An emerging trend in the retirement property industry is “blurring down” as baby boomers begin to adopt the values of their children.
The boomer generation has changed the world of work, and built the financial empires of today, but they appear increasingly aware of their failings.
For this reasons, generation X and their millennial children are tempering some of the values of their boomer parents, placing value on work-life balance, physical health, and the sustainability of the planet.
These trends need to be noted by retirement property investors and developers.
As the boomer generation has aged, market researchers have noticed a definite new trend which they have labelled “blurring down”, says Arthur Case, a boomer himself and brand marketing director of Evergreen Lifestyle who has researched this trend.
“It appears that ageing boomers are all too aware of the many failings of their generation and are adopting the values of their children. They pursue more youthful activities, value a healthy lifestyle and engage in age-appropriate exercise. In fact, while their parents seemed to accept the shift to old age as the natural rhythm of life, most boomers do not,” says Case.
“Their motto appears to be ‘don’t let the old man in’, work and live longer, continue to take on new challenges and experiences and retain independence for as long as possible. And above all, they will not be patronised.”
Case says generational theory confirms how people were influenced by the major events and circumstances of their time. Attitudes were derived from experiences of war, economics, employment and changing social realities.
Future generations also bench-marked themselves against their parents, adopting some values and rejecting others.
“A good example is the baby boomer generation (1946 – 1964) whose parents, the so-called “silent generation”, lived through depression and war, respected authority, complied with societal norms and exercised financial prudence.”
Baby boomers, however, were born into a world of post-World War II opportunity and they took full advantage, he says. Respect for authority shifted to challenging yesterday’s values, financial prudence moved to risk-taking in commerce and social norms became more liberal.
“The boomers changed the world of work forever and built the financial empires of today. They were the movers and shakers of the post-war era in the West, as they shrugged off austerity and lived with an abundance mentality. Like their parents they valued family but rejected most of the world views of the silent generation.”
Case says generation X (1965 – 1980) and their millennial children followed and again tempered some of the values of their boomer parents, placing value on work-life balance, physical health and the sustainability of the planet. While generation X still value career stability and home ownership, their millennial children have struggled to come to terms with the world they inherited, essentially from their boomer grandparents, and their values and lifestyle have shifted dramatically.
The property industry, like others that service the boomer generation, needs to take note of this shift, Case says.
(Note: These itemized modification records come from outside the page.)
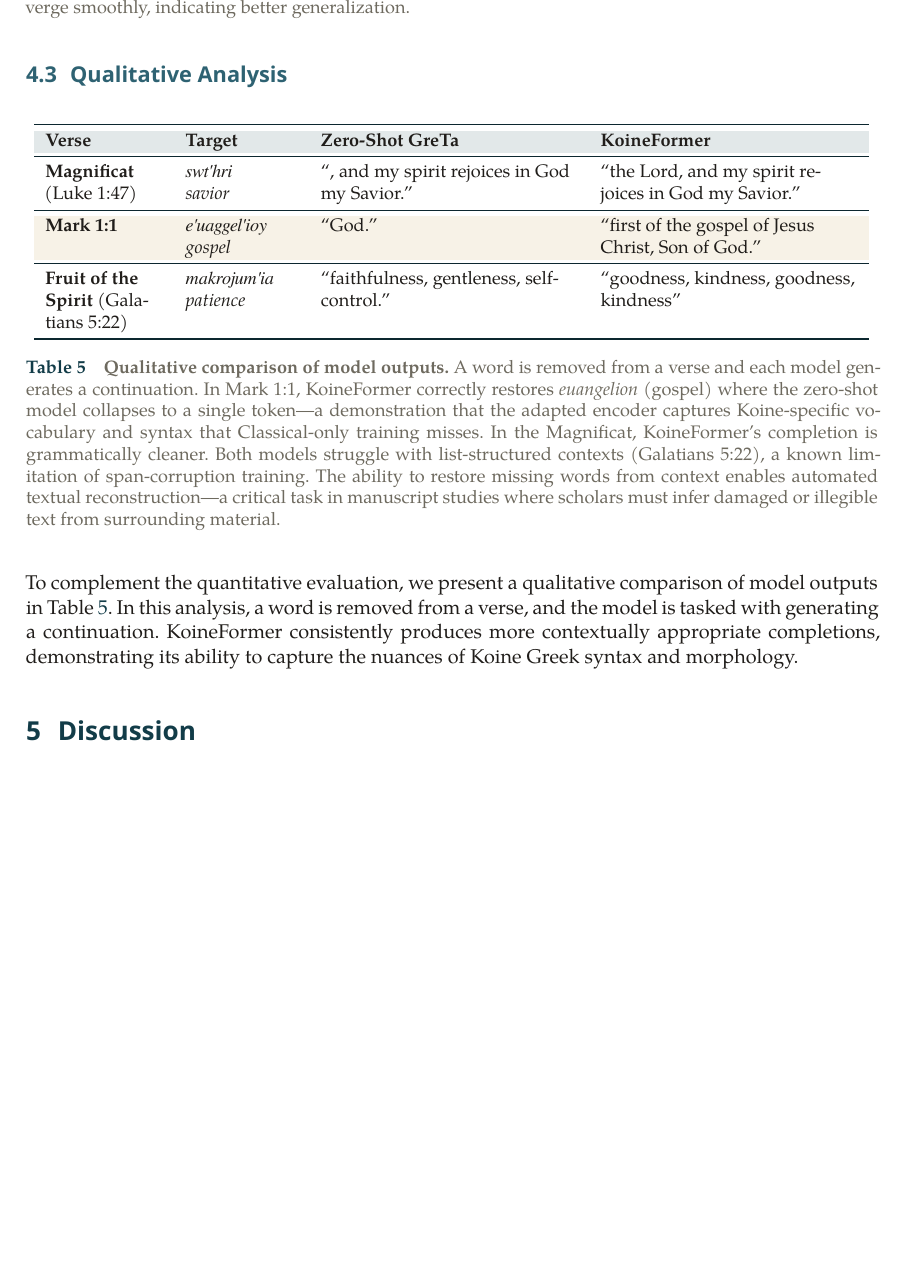
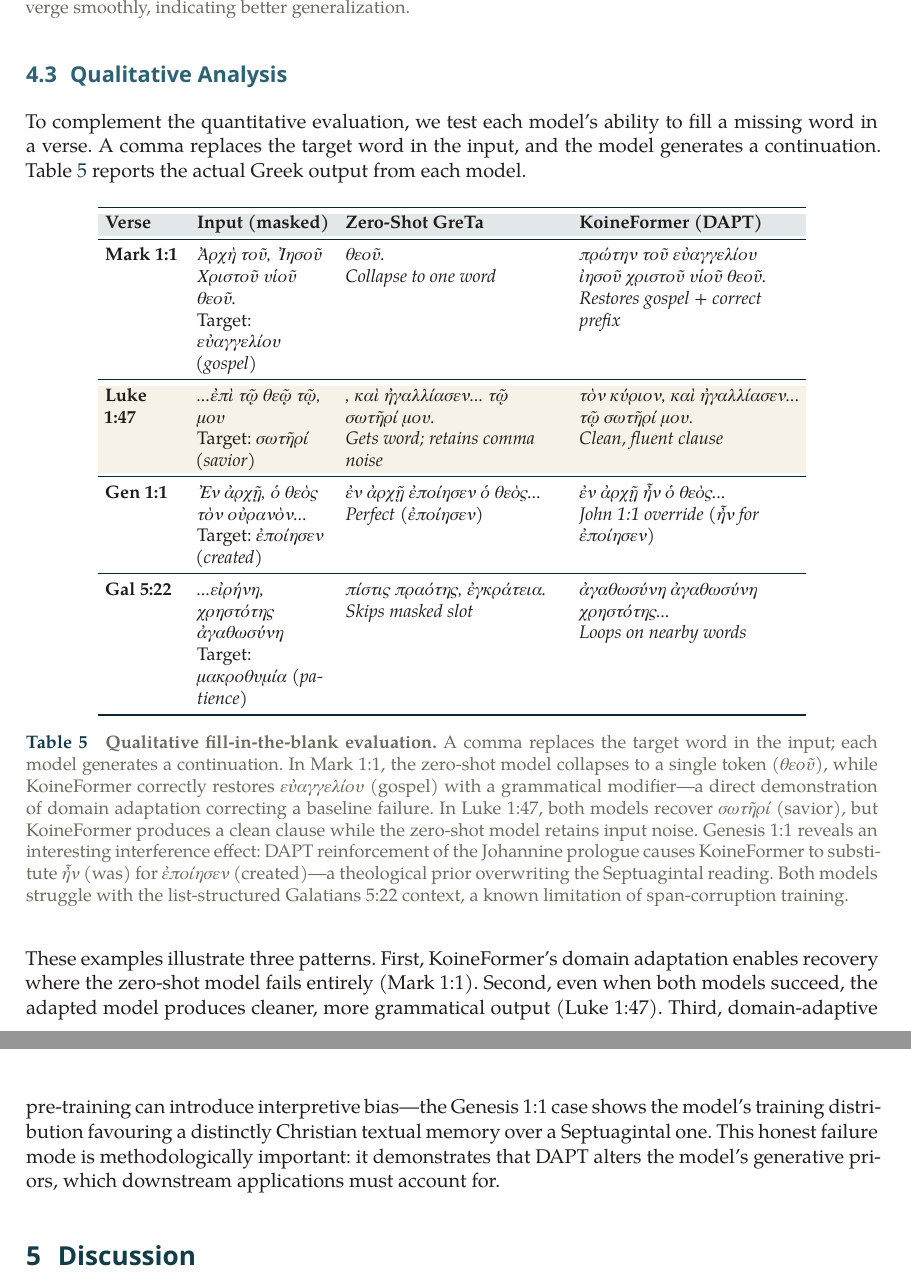
Before and after one commit to abderahmane-ai/SynoptiQ, a LaTeX document (paper/main.tex): part of page 6 of 8 before the commit and two parts of pages 6 and 7 of 8 after it, the two joined at a grey line, cut so that both start at the same text, the shorter picture padded with empty space. Compiled offline with XeLaTeX; a missing font is replaced by an installed copy or a similar font.

Commit message:
docs: update qualitative analysis section with detailed fill-in-the-blank evaluation and new Greek output examples

```diff
--- a/paper/main.tex
+++ b/paper/main.tex
@@ -315,25 +315,67 @@ The results demonstrate four key findings:
 
 \subsection{Qualitative Analysis}
 
+To complement the quantitative evaluation, we test each model's ability to
+fill a missing word in a verse.  A comma replaces the target word in the
+input, and the model generates a continuation.  Table~\ref{tab:qual} reports
+the actual Greek output from each model.
+
 \begin{table}[H]
 \centering
 \small
-\begin{tabular}{L{2.3cm}L{2.2cm}L{5cm}L{5cm}}
+\setlength{\tabcolsep}{4pt}
+\begin{tabular}{L{1.5cm}L{2.6cm}L{4.25cm}L{4.25cm}}
 \toprule
-\tblhead\textbf{Verse} & \textbf{Target} & \textbf{Zero-Shot GreTa} & \textbf{KoineFormer} \\
+\tblhead\textbf{Verse} & \textbf{Input (masked)} & \textbf{Zero-Shot GreTa} & \textbf{KoineFormer (DAPT)} \\
 \midrule
-\textbf{Magnificat} (Luke 1:47) & \gk{swt'hri} \newline \textit{savior} & ``, and my spirit rejoices in God my Savior.'' & ``the Lord, and my spirit rejoices in God my Savior.'' \\
+\textbf{Mark 1:1}
+& \gk{Ἀρχὴ τοῦ, Ἰησοῦ Χριστοῦ υἱοῦ θεοῦ.}
+\newline Target: \gk{εὐαγγελίου} \textit{(gospel)}
+& \gk{θεοῦ.}
+\newline\textit{Collapse to one word}
+& \gk{πρώτην τοῦ εὐαγγελίου ἰησοῦ χριστοῦ υἱοῦ θεοῦ.}
+\newline\textit{Restores gospel + correct prefix} \\
 \midrule
-\rowcolor{papyrus}\textbf{Mark 1:1} & \gk{e'uaggel'ioy} \newline \textit{gospel} & ``God.'' & ``first of the gospel of Jesus Christ, Son of God.'' \\
+\rowcolor{papyrus}
+\textbf{Luke 1:47}
+& \gk{...ἐπὶ τῷ θεῷ τῷ, μου}
+\newline Target: \gk{σωτῆρί} \textit{(savior)}
+& \gk{, καὶ ἠγαλλίασεν... τῷ σωτῆρί μου.}
+\newline\textit{Gets word; retains comma noise}
+& \gk{τὸν κύριον, καὶ ἠγαλλίασεν... τῷ σωτῆρί μου.}
+\newline\textit{Clean, fluent clause} \\
 \midrule
-\textbf{Fruit of the Spirit} (Galatians 5:22) & \gk{makrojum'ia} \newline \textit{patience} & ``faithfulness, gentleness, self-control.'' & ``goodness, kindness, goodness, kindness'' \\
+\textbf{Gen 1:1}
+& \gk{Ἐν ἀρχῇ, ὁ θεὸς τὸν οὐρανὸν...}
+\newline Target: \gk{ἐποίησεν} \textit{(created)}
+& \gk{ἐν ἀρχῇ ἐποίησεν ὁ θεὸς...}
+\newline\textit{Perfect (\gk{ἐποίησεν})}
+& \gk{ἐν ἀρχῇ ἦν ὁ θεὸς...}
+\newline\textit{John 1:1 override (\gk{ἦν} for \gk{ἐποίησεν})} \\
+\midrule
+\textbf{Gal 5:22}
+& \gk{...εἰρήνη, χρηστότης ἀγαθωσύνη}
+\newline Target: \gk{μακροθυμία} \textit{(patience)}
+& \gk{πίστις πραότης, ἐγκράτεια.}
+\newline\textit{Skips masked slot}
+& \gk{ἀγαθωσύνη ἀγαθωσύνη χρηστότης...}
+\newline\textit{Loops on nearby words} \\
 \bottomrule
 \end{tabular}
-\caption{\textbf{Qualitative comparison of model outputs.}  A word is removed from a verse and each model generates a continuation.  In Mark~1:1, KoineFormer correctly restores \textit{euangelion} (gospel) where the zero-shot model collapses to a single token---a demonstration that the adapted encoder captures Koine-specific vocabulary and syntax that Classical-only training misses.  In the Magnificat, KoineFormer's completion is grammatically cleaner.  Both models struggle with list-structured contexts (Galatians~5:22), a known limitation of span-corruption training.  The ability to restore missing words from context enables automated textual reconstruction---a critical task in manuscript studies where scholars must infer damaged or illegible text from surrounding material.}
+\caption{\textbf{Qualitative fill-in-the-blank evaluation.}  A comma replaces the target word in the input; each model generates a continuation.  In Mark~1:1, the zero-shot model collapses to a single token (\gk{θεοῦ}), while KoineFormer correctly restores \gk{εὐαγγελίου} (gospel) with a grammatical modifier---a direct demonstration of domain adaptation correcting a baseline failure.  In Luke~1:47, both models recover \gk{σωτῆρί} (savior), but KoineFormer produces a clean clause while the zero-shot model retains input noise.  Genesis~1:1 reveals an interesting interference effect: DAPT reinforcement of the Johannine prologue causes KoineFormer to substitute \gk{ἦν} (was) for \gk{ἐποίησεν} (created)---a theological prior overwriting the Septuagintal reading.  Both models struggle with the list-structured Galatians~5:22 context, a known limitation of span-corruption training.}
 \label{tab:qual}
 \end{table}
 
-To complement the quantitative evaluation, we present a qualitative comparison of model outputs in Table~\ref{tab:qual}. In this analysis, a word is removed from a verse, and the model is tasked with generating a continuation. KoineFormer consistently produces more contextually appropriate completions, demonstrating its ability to capture the nuances of Koine Greek syntax and morphology.
+These examples illustrate three patterns.  First, KoineFormer's domain
+adaptation enables recovery where the zero-shot model fails entirely
+(Mark~1:1).  Second, even when both models succeed, the adapted model
+produces cleaner, more grammatical output (Luke~1:47).  Third,
+domain-adaptive pre-training can introduce interpretive bias---the
+Genesis~1:1 case shows the model's training distribution favouring a
+distinctly Christian textual memory over a Septuagintal one.  This
+honest failure mode is methodologically important: it demonstrates
+that DAPT alters the model's generative priors, which downstream
+applications must account for.
 
 \section{Discussion}
 \label{sec:discussion}
```
Also changed, not shown: paper/koineformer.pdf.
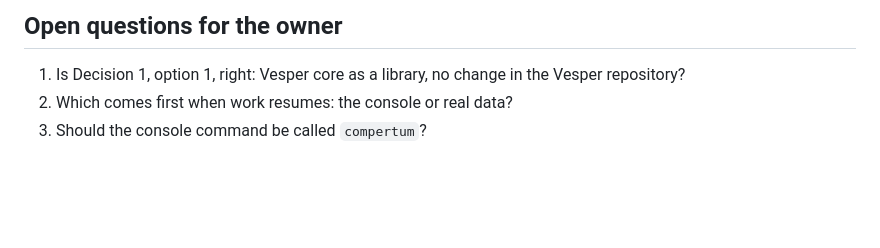
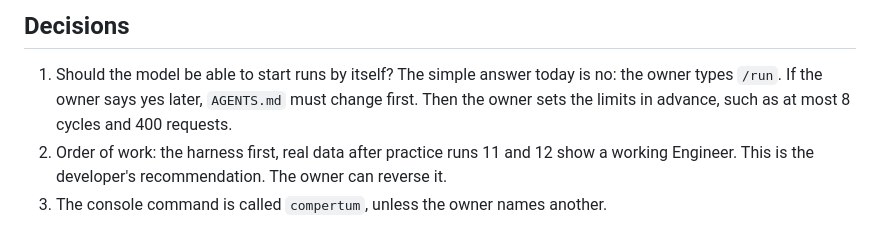
Before and after one commit to BGonnermann/Compertum, a Markdown page: docs/HARNESS_PLAN.md, the part around one of its changes. Drawn GitHub-style; blank space fills up the shorter version.

```diff
--- a/docs/HARNESS_PLAN.md
+++ b/docs/HARNESS_PLAN.md
@@ -68,6 +66,8 @@ Each stage is small, has tests and one review, and needs the owner's OK before t
 
-## Open questions for the owner
+## Decisions
 
-1. Is Decision 1, option 1, right: Vesper core as a library, no change in the Vesper repository?
-2. Which comes first when work resumes: the console or real data?
-3. Should the console command be called `compertum`?
+1. Should the model be able to start runs by itself? The simple answer today is no: the owner types `/run`.
+   If the owner says yes later, `AGENTS.md` must change first. Then the owner sets the limits in advance, such as at most 8 cycles and 400 requests.
+2. Order of work: the harness first, real data after practice runs 11 and 12 show a working Engineer.
+   This is the developer's recommendation. The owner can reverse it.
+3. The console command is called `compertum`, unless the owner names another.
```
Also changed, not shown: other parts of docs/HARNESS_PLAN.md (+41 -43 lines).
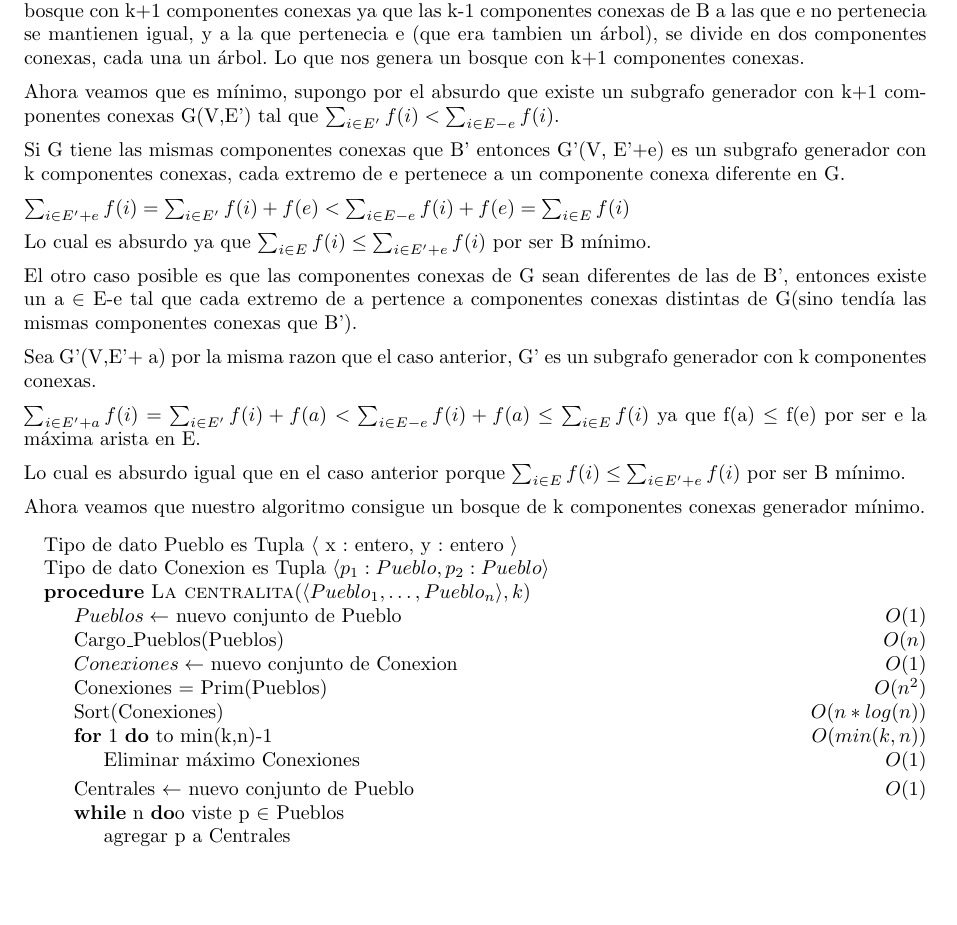
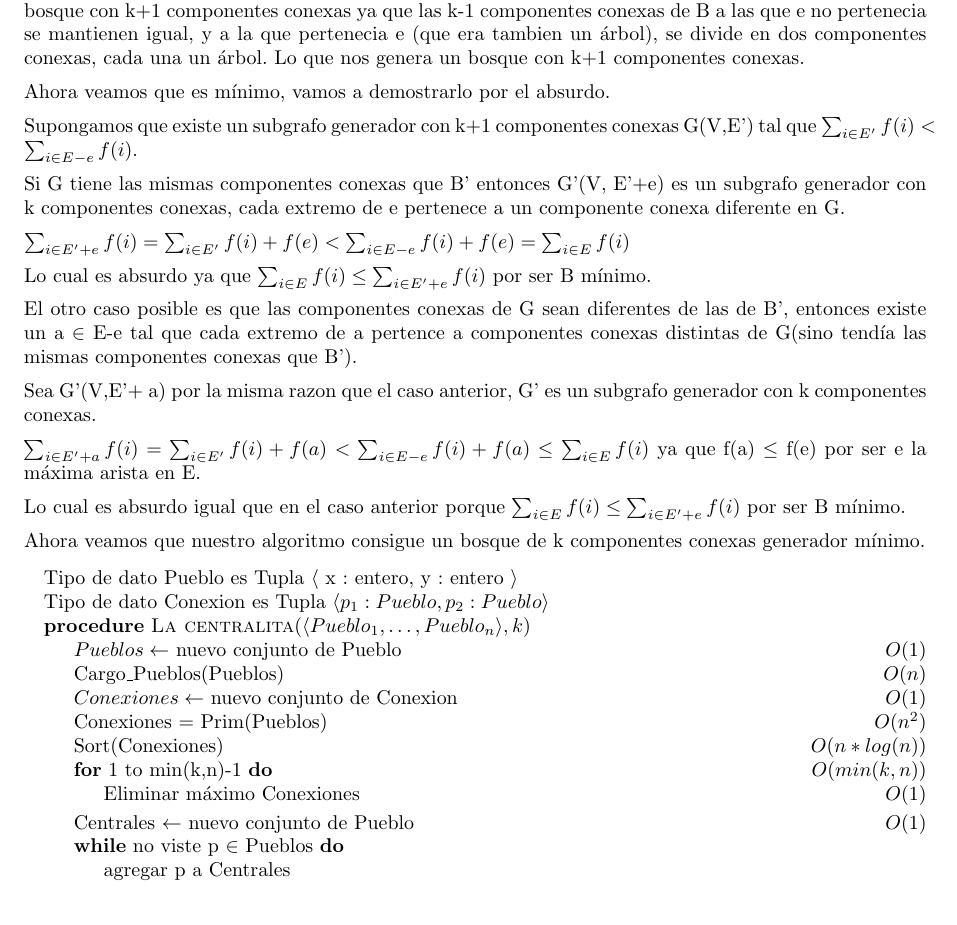
Before and after one commit to ealmansi/algo3-tp2, a LaTeX document (tex/informe.tex, which reads tex/problema2/demostracion.tex): part of page 14 of 25, cut so that both start at the same text, the shorter picture padded with empty space. Compiled offline with pdfLaTeX.

Commit message:
Algunos cambios al pseudocodigo del 2 las guardas del for y while van entre {}

```diff
--- a/tex/problema2/demostracion.tex
+++ b/tex/problema2/demostracion.tex
@@ -100,7 +100,9 @@ Ahora demostraremos que nuestro algoritmo realmente calcula un bosque de k compo
 
 Primero veamos que B'(V,E-e) es un boque generador con k+1 componentes conexas. Es un subgrafo generador ya que sus vertices son V, los mismos que los de B que era un subgrafo generador. Y es un bosque con k+1 componentes conexas ya que las k-1 componentes conexas de B a las que e no pertenecia se mantienen igual, y a la que pertenecia e (que era tambien un árbol), se divide en dos componentes conexas, cada una un árbol. Lo que nos genera un bosque con k+1 componentes conexas.
 
-Ahora veamos que es mínimo, supongo por el absurdo que existe un subgrafo generador con k+1 componentes conexas G(V,E') tal que $\sum_{i \in E'} f(i) < \sum_{i \in E-e} f(i)$.
+Ahora veamos que es mínimo, vamos a demostrarlo por el absurdo.
+
+Supongamos que existe un subgrafo generador con k+1 componentes conexas G(V,E') tal que $\sum_{i \in E'} f(i) < \sum_{i \in E-e} f(i)$.
 
 Si G tiene las mismas componentes conexas que B' entonces G'(V, E'+e) es un subgrafo generador con k componentes conexas, cada extremo de e pertenece a un componente conexa diferente en G.
 
@@ -127,12 +129,12 @@ Ahora veamos que nuestro algoritmo consigue un bosque de k componentes conexas g
         \State $Conexiones \leftarrow$ nuevo conjunto de Conexion \Ode{1}
         \State Conexiones = Prim(Pueblos) \Ode{n^2}
         \State Sort(Conexiones) \Ode{n*log(n)}
-        \For 1 to min(k,n)-1 \Ode{min(k,n)}
+        \For {1 to min(k,n)-1} \Ode{min(k,n)}
 	  \State Eliminar máximo Conexiones \Ode{1}
 	\EndFor
         \State Centrales $\leftarrow$ nuevo conjunto de Pueblo \Ode{1}
         %TODO mejorar esta parte
-        \While no viste p $\in$ Pueblos
+        \While {no viste p $\in$ Pueblos}
         \State agregar p a Centrales
         \State BFS(p,Pueblos)
         \EndWhile
```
Retirement villages around the world are an “excellent example”.
“Most were designed and built with the silent generation in mind and are run in an institutional fashion, acceptable to most of their current residents. This, however, will not work for boomers who have different needs and aspirations.”
Over the next 20 years many retirement places will go out of business or have to be re-purposed. He says boomers are looking for lock-up-and-go lifestyles with resort-style facilities that offer a continuation of youthful activity. Many will continue to work while living in a retirement estate.
“So estates will need to be equipped with modern technology, high-speed internet, work and exercise facilities and spaces to socialise and entertain.”
Case adds: “Access to healthcare is also important but it will have to be discreet and in the background. No youthful boomer wants to see wheelchairs and nurses while sipping chardonnay on the patio.”